Why are we doing this?
Some algorithms are able to learn by themselves, finding patterns in big data sets and predicting the outcome of new events. Autonomous systems are being built to take on tasks independently.
Governments, companies and public services are increasingly using algorithms to help them make decisions. There is hope that machines could help solve some of the most difficult of humanity’s issues. But algorithms are not free of the problems that plague human decision-making, and they even add some more problems of their own.
Nesta hopes to highlight the opportunities of creating automated systems as well as the risks of reducing our complex world to a series of computable steps. By engaging directly with those at the cutting edge of machine-supported decisions, Nesta hopes to become a champion of best practices that are both responsible and profitable.
What are we doing?
Nesta’s research in this area started with commentary on examples of automated systems like self-driving cars or drones. It also includes some work on automation and employment, particularly as it affects creative occupations and the future of employment in the creative economy.
Machine learning processes allow higher levels of automation and processes free from human intervention. Several of our Hot Topics events have covered the use of machine learning algorithms, particularly the Sounding the Cyber Security Alarm and Machines that learn in the Wild in 2015. The Machines that learn in the Wild report looked at different kinds of learning algorithm and their uses so far.

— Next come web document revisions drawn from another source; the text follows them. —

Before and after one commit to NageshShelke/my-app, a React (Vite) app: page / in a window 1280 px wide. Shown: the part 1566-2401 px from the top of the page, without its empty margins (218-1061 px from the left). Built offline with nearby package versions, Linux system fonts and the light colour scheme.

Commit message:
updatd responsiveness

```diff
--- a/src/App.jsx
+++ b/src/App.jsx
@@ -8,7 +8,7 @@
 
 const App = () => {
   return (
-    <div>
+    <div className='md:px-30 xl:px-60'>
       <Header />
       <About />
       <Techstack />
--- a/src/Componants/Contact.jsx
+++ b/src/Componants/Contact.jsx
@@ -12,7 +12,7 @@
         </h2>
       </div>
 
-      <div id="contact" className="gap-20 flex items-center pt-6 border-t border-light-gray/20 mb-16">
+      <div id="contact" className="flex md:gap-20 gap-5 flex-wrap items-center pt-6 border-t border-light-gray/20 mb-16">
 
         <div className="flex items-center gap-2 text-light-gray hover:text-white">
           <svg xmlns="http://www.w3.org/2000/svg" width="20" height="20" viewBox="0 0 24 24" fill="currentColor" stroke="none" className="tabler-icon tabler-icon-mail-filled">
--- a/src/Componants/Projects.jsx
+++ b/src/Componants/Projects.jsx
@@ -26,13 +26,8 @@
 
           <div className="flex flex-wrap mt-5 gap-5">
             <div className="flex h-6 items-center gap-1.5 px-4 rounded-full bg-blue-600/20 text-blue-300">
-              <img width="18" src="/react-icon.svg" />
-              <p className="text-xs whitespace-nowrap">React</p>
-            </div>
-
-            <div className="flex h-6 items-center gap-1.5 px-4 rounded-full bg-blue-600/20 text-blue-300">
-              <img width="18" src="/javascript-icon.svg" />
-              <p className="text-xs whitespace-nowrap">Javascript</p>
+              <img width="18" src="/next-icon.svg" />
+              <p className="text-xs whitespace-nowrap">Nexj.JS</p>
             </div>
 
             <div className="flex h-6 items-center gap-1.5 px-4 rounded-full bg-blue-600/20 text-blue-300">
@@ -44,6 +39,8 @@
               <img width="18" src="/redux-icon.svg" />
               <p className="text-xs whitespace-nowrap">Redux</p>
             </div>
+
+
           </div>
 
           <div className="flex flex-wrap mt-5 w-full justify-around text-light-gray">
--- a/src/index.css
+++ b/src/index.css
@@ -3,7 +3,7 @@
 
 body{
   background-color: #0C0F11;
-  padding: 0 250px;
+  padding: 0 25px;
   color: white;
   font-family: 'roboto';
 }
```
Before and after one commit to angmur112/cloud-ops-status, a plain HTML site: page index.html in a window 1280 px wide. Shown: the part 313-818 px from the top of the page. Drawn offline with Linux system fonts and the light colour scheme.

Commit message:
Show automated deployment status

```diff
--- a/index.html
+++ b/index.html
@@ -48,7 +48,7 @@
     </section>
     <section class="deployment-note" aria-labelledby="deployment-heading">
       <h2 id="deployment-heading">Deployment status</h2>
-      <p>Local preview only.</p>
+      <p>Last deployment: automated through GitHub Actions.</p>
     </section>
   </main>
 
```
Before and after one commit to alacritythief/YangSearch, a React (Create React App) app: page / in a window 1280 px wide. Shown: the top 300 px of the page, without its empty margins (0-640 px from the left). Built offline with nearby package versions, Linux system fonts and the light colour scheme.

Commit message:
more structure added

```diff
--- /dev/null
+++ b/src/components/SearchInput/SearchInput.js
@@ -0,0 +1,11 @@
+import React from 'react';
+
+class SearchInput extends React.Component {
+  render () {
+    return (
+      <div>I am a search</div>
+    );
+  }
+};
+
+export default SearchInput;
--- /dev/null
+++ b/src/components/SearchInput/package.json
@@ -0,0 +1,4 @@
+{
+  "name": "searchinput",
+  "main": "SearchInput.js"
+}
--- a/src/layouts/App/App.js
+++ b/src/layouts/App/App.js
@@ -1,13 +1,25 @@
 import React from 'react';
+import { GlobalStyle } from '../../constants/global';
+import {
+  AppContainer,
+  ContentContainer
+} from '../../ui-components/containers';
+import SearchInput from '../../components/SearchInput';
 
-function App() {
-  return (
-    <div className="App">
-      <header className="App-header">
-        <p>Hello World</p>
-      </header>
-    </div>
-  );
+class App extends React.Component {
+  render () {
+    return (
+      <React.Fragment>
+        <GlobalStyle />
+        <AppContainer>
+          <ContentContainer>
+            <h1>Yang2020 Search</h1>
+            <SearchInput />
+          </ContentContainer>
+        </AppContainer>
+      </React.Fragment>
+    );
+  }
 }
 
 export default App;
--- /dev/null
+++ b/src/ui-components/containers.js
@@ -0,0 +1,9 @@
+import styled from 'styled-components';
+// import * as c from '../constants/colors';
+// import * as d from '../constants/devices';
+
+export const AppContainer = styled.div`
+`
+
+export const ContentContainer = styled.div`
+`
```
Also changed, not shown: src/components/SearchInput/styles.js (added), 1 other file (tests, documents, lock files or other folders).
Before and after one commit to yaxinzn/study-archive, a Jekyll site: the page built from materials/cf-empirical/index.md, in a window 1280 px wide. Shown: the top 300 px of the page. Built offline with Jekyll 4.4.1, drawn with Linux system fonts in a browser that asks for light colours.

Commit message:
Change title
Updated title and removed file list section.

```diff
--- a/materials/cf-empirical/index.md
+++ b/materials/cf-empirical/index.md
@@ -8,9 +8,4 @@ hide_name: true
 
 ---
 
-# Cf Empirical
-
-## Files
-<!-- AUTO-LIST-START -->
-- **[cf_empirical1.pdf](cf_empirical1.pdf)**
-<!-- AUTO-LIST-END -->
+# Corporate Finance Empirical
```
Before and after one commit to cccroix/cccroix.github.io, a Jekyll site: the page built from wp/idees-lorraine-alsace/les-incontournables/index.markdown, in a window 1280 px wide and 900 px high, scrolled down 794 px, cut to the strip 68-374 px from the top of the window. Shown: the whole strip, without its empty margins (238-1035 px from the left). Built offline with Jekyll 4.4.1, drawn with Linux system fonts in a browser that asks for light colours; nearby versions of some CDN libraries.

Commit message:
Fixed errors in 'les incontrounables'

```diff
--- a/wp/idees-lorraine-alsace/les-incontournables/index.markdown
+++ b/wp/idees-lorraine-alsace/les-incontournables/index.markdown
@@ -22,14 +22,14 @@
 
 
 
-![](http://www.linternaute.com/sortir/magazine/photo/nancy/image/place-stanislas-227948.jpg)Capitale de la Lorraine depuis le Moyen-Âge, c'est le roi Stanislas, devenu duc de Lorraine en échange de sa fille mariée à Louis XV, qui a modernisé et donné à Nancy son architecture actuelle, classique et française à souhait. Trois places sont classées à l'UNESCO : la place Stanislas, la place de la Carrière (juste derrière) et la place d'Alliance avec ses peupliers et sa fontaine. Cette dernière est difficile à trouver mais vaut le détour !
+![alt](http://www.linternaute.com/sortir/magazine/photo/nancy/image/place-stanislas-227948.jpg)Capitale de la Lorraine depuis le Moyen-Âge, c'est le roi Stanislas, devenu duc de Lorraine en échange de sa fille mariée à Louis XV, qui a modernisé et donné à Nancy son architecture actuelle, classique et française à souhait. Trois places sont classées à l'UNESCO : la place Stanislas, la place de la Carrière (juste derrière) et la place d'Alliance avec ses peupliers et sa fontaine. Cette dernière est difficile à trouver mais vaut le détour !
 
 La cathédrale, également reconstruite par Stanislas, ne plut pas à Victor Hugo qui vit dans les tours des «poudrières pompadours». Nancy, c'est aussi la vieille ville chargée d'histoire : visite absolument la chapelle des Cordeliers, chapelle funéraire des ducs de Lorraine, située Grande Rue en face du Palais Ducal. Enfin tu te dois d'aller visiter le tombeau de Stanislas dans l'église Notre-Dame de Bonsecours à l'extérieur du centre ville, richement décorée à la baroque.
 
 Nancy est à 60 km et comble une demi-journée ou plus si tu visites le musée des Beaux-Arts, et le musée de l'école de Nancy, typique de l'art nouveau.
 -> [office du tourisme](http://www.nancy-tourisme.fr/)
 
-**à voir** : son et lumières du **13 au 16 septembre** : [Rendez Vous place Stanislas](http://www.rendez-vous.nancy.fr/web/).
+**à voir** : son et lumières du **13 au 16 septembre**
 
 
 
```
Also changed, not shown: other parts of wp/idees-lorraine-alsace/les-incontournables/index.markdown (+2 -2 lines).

As more and more organisations invest in or investigate these opportunities, Nesta is also looking at the ramifications of widespread algorithmic reasoning. The UK Government is already thinking about how it can support the ethical use of data science internally. But there are still a lot of unanswered questions as machines continue to make more important decisions. Understanding who is responsible when something goes wrong or what the societal impact of these decisions will be are hugely complex issues. The shadow of the smart machine - a workshop and series of blogs in 2016 - kicked off Nesta’s work looking at these issues.